Figure

Opening angle is 110 degrees.

Curves of side force with rotation speed

Curves of power with rotation speed

Test conditions are as follows: the CFF rotating speed is 1400 r/min, the blade number is 12, the blade installation angle is 20 degrees, and the rotor collective pitch is 10 degrees. Opening angle is 90 degrees, 110 degrees, 130 degrees, and 150 degrees. Figure

Opening angle changes.

Curves of side force with the opening angle

Curves of power with the opening angle

The experimental conditions are as follows: rotation speed of CFF is 1400 r/min, the blade number is 12, the blade installation angle is 20 degrees, the rotor collective pitch is 10 degrees, the flow speed is 0 m/s, and the opening angle is 110 degrees. It is shown in Figure

Left and right interface changes.

The interface effect on side force curve

Streamlines of both interfaces

Streamlines of right interface

Streamlines of no interface

Forward flight state comparison.

Curves of side force with rotation speed (5 m/s)

Curves of power with rotation speed (5 m/s)

Curves of side force with rotation speed (10 m/s)

Curves of power with rotation speed (10 m/s)

Figures

Figures

The paper drew the following conclusions based on the wind tunnel test and numerical calculation method:

Wind tunnel tests proved that the antitorque device can produce side force. CFF rotation speed, rotor downwash flow, and the forward flight flow have a great impact on side force. In this paper, the optimal geometric parameters for reactive torque device are as follows: the blade number is 10, with half interface, and the opening angle is 110 degrees. The test calculation power load of reactive torque device has a little difference with common helicopter and it can take place of a single-rotor helicopter tail rotor mechanism.

We carried out numerical calculations at different blade installation angles, different blade numbers, different opening angles, with and without interface, different CFF rotation speeds, different rotor downwash flow speeds, different forward speeds, and compared them with the wind tunnel experiment result. Finally, this proves that the calculation result is credible.

Numerical simulation flow pattern revealed initially the principle of producing side force. One part is that CFF accelerated the airflow, the other part is that the airflow bypassed the external surface of reactive torque device, formed velocity circulation, and generated the side force.

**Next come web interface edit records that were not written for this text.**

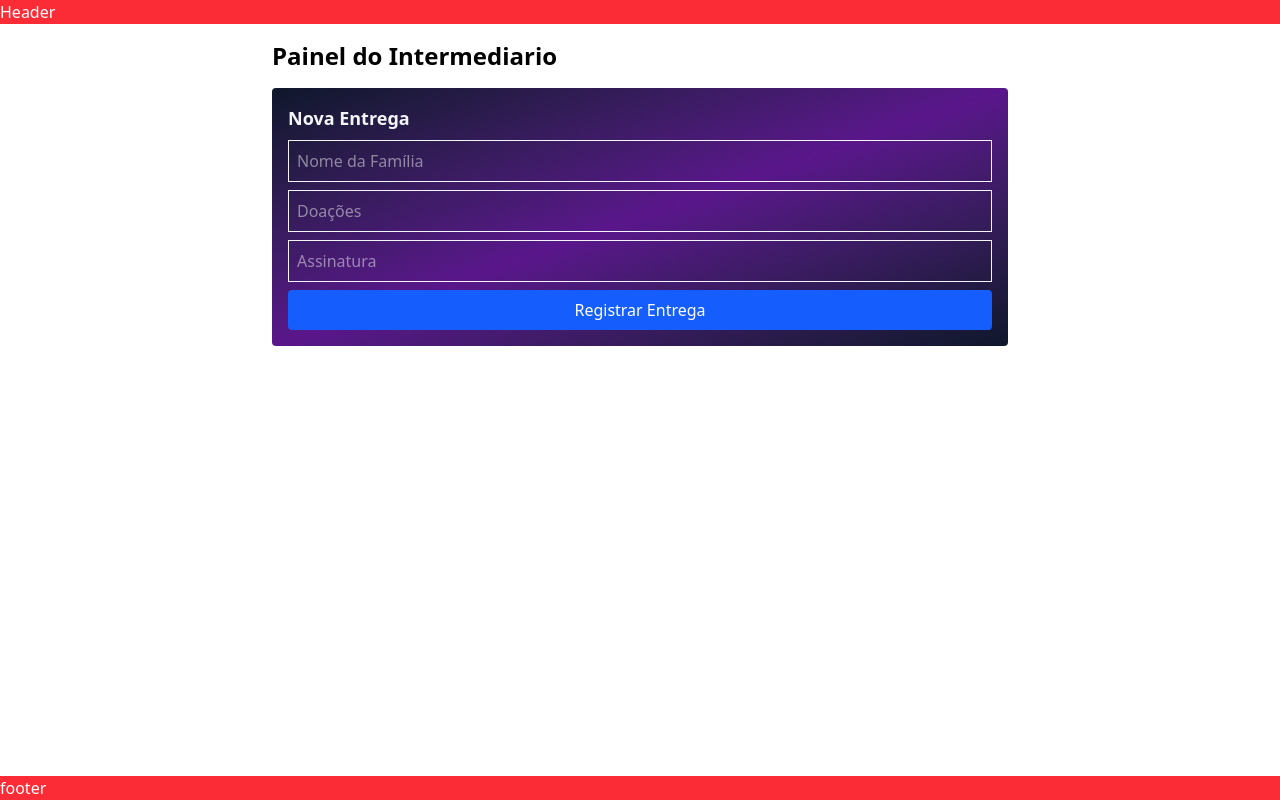
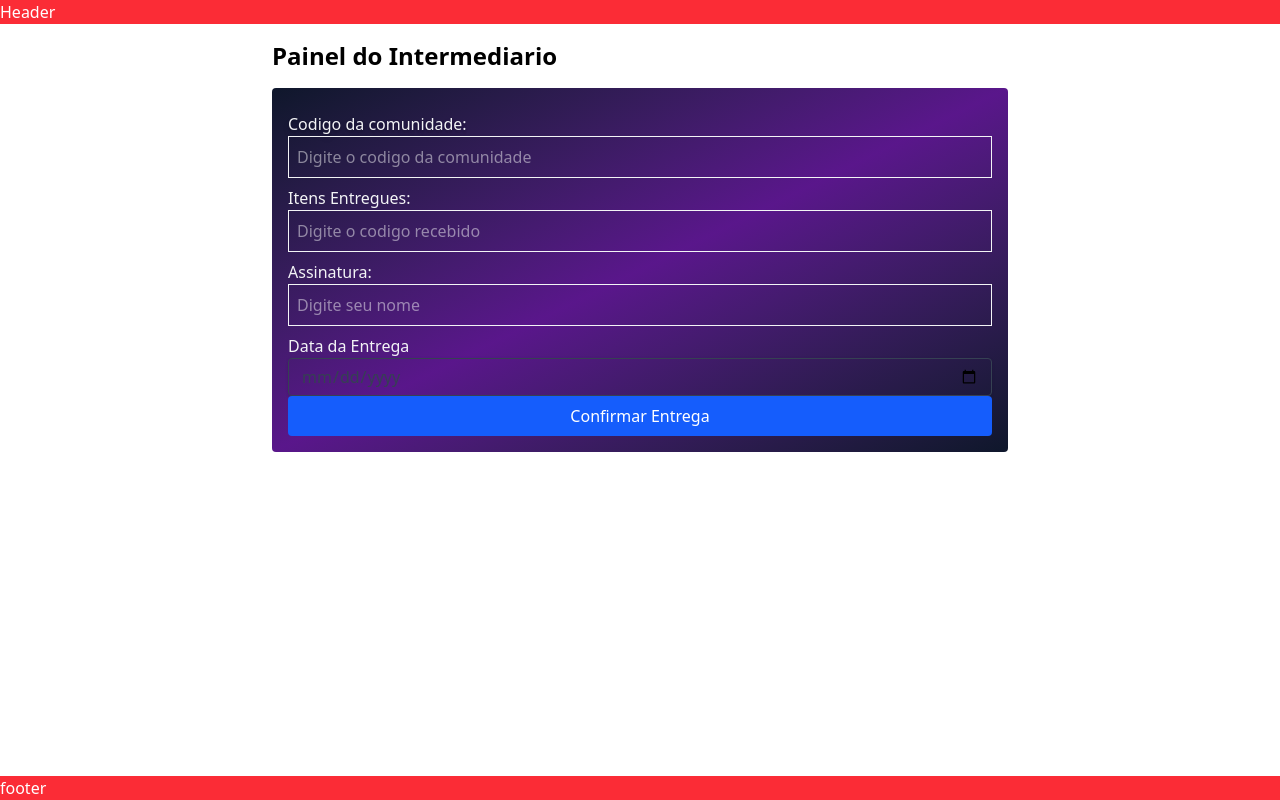
Before and after one commit to maudlyn01/Tiyane-Doacoes, a React (Vite) app in the folder frontend/: page /intermediario in a window 1280 px wide. Built offline with nearby package versions, Linux system fonts and the light colour scheme.

Commit message:
update page intermediary

```diff
--- a/frontend/src/pages/intermediario.tsx
+++ b/frontend/src/pages/intermediario.tsx
@@ -6,8 +6,11 @@ type Entrega = {
   nomeFamilia: string
   doacoes: string[]
   assinatura: string
-  data: string
+  dataEntrega: string
+  horaEntrega:string
+  nomeIntermediario:string
   sincronizado?: boolean
+
 }
 
 export const Intermediario = () => {
@@ -15,8 +18,12 @@ export const Intermediario = () => {
   const [nomeFamilia, setNomeFamilia] = useState("")
   const [doacoes, setDoacoes] = useState("")
   const [assinatura, setAssinatura] = useState("")
+  const [dataEntrega, setDataEntrega] = useState ("")
+  const [horaEntrega, setHoraEntrega] = useState("")
   const [mensagem, setMensagem] = useState("")
   const [entregas, setEntregas] = useState<Entrega[]>([])
+
+
 
 
   useEffect(() => {
@@ -32,7 +39,7 @@ export const Intermediario = () => {
   }, [entregas])
 
   const registrarEntrega = () => {
-    if (!nomeFamilia || !doacoes){
+    if (!nomeFamilia || !doacoes || !assinatura || !  dataEntrega || ! horaEntrega){
       setMensagem("Preencha todos os campos.")
       return
     }
@@ -42,13 +49,19 @@ export const Intermediario = () => {
       nomeFamilia,
       doacoes: doacoes.split(",").map((i) => i.trim()),
       assinatura: assinatura || "sem-assinatura",
-      data: new Date().toISOString(),
+      dataEntrega,
+      horaEntrega,
+      nomeIntermediario: "intermediario",
       sincronizado: false
     }
 
     setEntregas((prev) => [...prev, novaEntrega])
     setNomeFamilia("")
     setDoacoes("")
+    setAssinatura("");
+    setDataEntrega("");
+    setHoraEntrega("");
+
     setMensagem("Entrega registrada localmente!")
   }
 
@@ -59,35 +72,52 @@ export const Intermediario = () => {
       <h1 className="text-2xl font-bold mb-4">Painel do Intermediario</h1>
 
       <div className="max-h-screen flex flex-col bg-gradient-to-br from-slate-900 via-purple-900 to-slate-900 text-gray-100 dark:from-slate-900 dark:via-purple-900 dark:to-slate-900 dark:text-gray-100 selection:bg-teal-500 selection:text-white transition-colors duration-500\ p-4 rounded mb-6">
-        <h2 className="text-lg font-semibold mb-2">Nova Entrega</h2>
+        <h2 className="text-lg font-semibold mb-2"></h2>
 
+      <h3 className="text-shadow-lg">Codigo da comunidade:</h3>
+        <input
+
+          type="text"
+          placeholder="Digite o codigo da comunidade"
+          value={nomeFamilia}
+          onChange={(e) => setNomeFamilia(e.target.value)}
+          className="border p-2 mb-2 w-full" required
+        />
+        <h3>Itens Entregues:</h3>
         <input
           type="text"
-          placeholder="Nome da Família"
-          value={nomeFamilia}
-          onChange={(e) => setNomeFamilia(e.target.value)}
-          className="border p-2 mb-2 w-full"
+          placeholder="Digite o codigo recebido"
+          value={doacoes}
+          onChange={(e) => setDoacoes(e.target.value)}
+          className="border p-2 mb-2 w-full" required
         />
+      <h3>Assinatura:</h3>
         <input
           type="text"
-          placeholder="Doações"
-          value={doacoes}
-          onChange={(e) => setDoacoes(e.target.value)}
-          className="border p-2 mb-2 w-full"
-        />
-
-        <input
-          type="text"
-          placeholder="Assinatura"
+          placeholder="Digite seu nome"
           value={assinatura}
           onChange={(e) => setAssinatura(e.target.value)}
-          className="border p-2 mb-2 w-full"
+          className="border p-2 mb-2 w-full" required
         />
+        <h3>Data da Entrega</h3>
+        <input
+            type="date"
+            id="dataEntrega"
+            value={dataEntrega}
+            onChange={(e) => setDataEntrega(e.target.value)}
+            className="shadow appearance-none border rounded w-full py-2 px-3 text-gray-700 leading-tight focus:outline-none focus:shadow-outline focus:ring-2 focus:ring-blue-500"
+            required
+            placeholder="Selecione a data da entrega"
+            title="Data da Entrega"
+          />
+
+
+
         <button
           onClick={registrarEntrega}
           className="bg-blue-600 text-white px-4 py-2 rounded w-full"
         >
-          Registrar Entrega
+         Confirmar Entrega
         </button>
         {mensagem && <p className="mt-2 text-green-700">{mensagem}</p>}
       </div>
```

According to the shape characteristic of the reactive torque device, the system can be arranged on the tail beam of the single-rotor helicopter to balance reactive torque and control course by controlling the rotation speed of the CFF.

The authors declare that they have no competing interests.

The authors would like to acknowledge the financial support of the Priority Academic Program Development of Jiangsu Higher Education Institutions and the Nanjing University of Aeronautics and Astronautics Innovation Foundation (Grant no. 201501049).